** DIRECTIONS FOR THIS TASK **
For the listing below, show each line that includes the string "className".
________
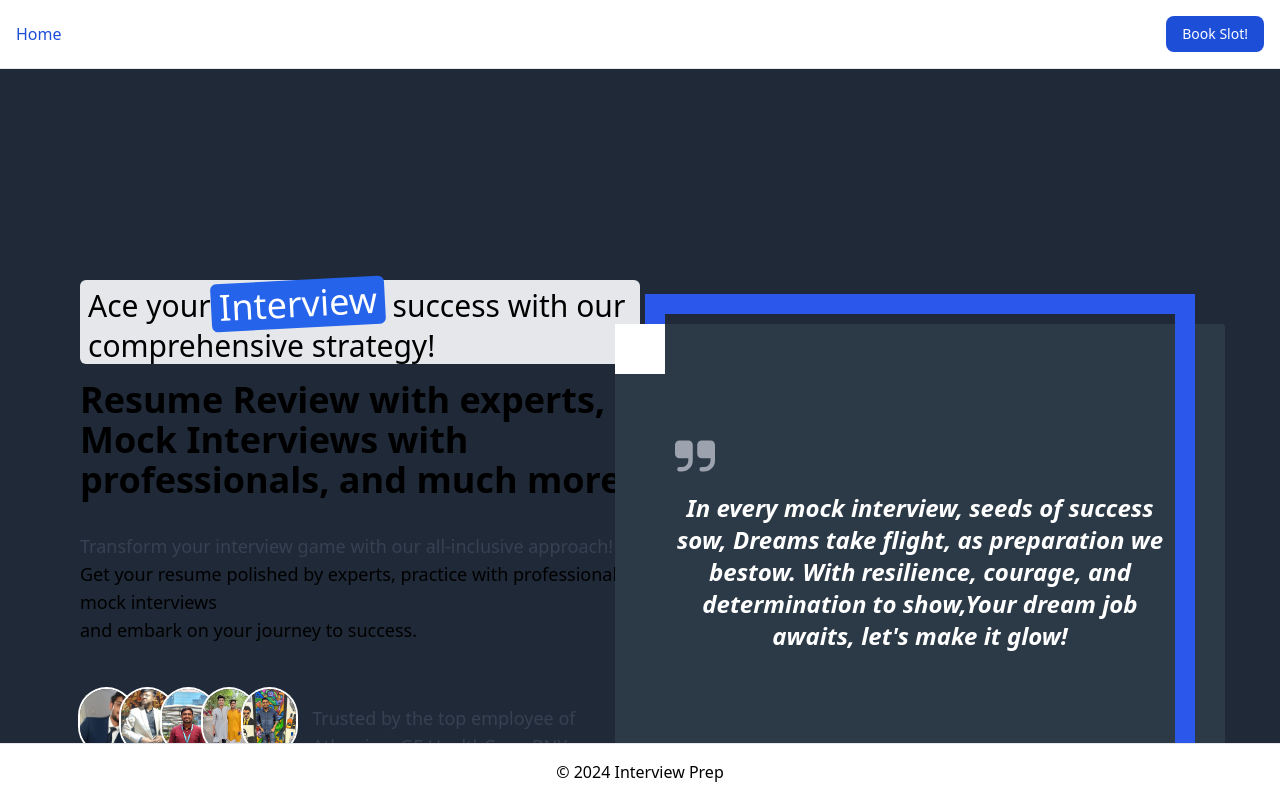
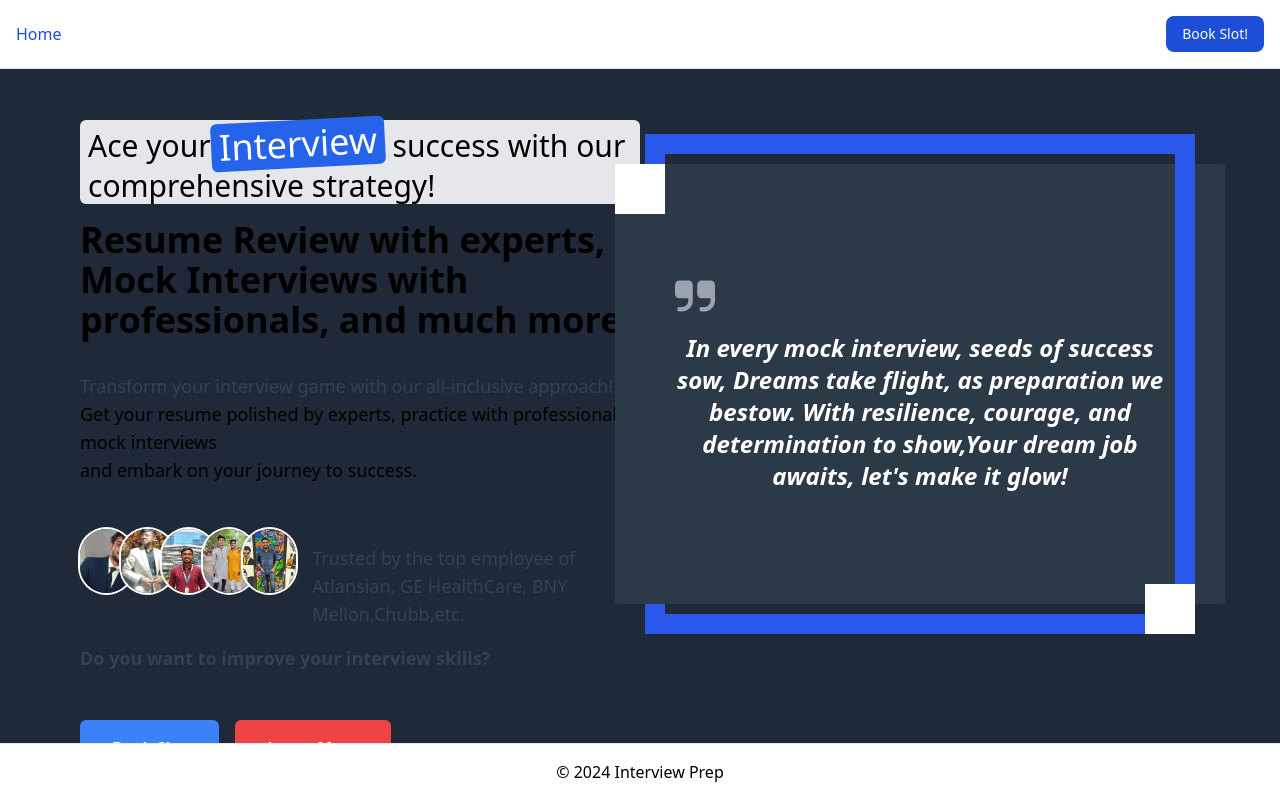
Before and after one commit to nigdifg/ConfidenceBulider, a React app: page / in a window 1280 px wide. Shown: the top 800 px of the page. Built offline with nearby package versions, Linux system fonts and the light colour scheme; the HTML template or start-up script is replaced by a standard one.

Commit message:
fixing top margin

```diff
--- a/src/components/Home.jsx
+++ b/src/components/Home.jsx
@@ -9,7 +9,7 @@
 function Home() {
     return (
       <div className="bg-gray-800 ">
-    <div className="flex flex-col justify-between md:flex-row md:px-12 lg:px-20 p-40 dark:bg-gray-800 transition duration-500">
+    <div className="flex flex-col justify-between md:flex-row md:px-12 lg:px-20 p-30 dark:bg-gray-800 transition duration-500">
         <div className="text-container md:mt-10 md:w-1/2">
           <h2 className="text-black bg-gray-200 dark:bg-gray-700 rounded-md px-2 inline-block text-3xl dark:text-white my-4">
             Ace your
```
________
** PROBLEM SOLUTION **
       <div className="bg-gray-800 ">
-    <div className="flex flex-col justify-between md:flex-row md:px-12 lg:px-20 p-40 dark:bg-gray-800 transition duration-500">
+    <div className="flex flex-col justify-between md:flex-row md:px-12 lg:px-20 p-30 dark:bg-gray-800 transition duration-500">
         <div className="text-container md:mt-10 md:w-1/2">
           <h2 className="text-black bg-gray-200 dark:bg-gray-700 rounded-md px-2 inline-block text-3xl dark:text-white my-4">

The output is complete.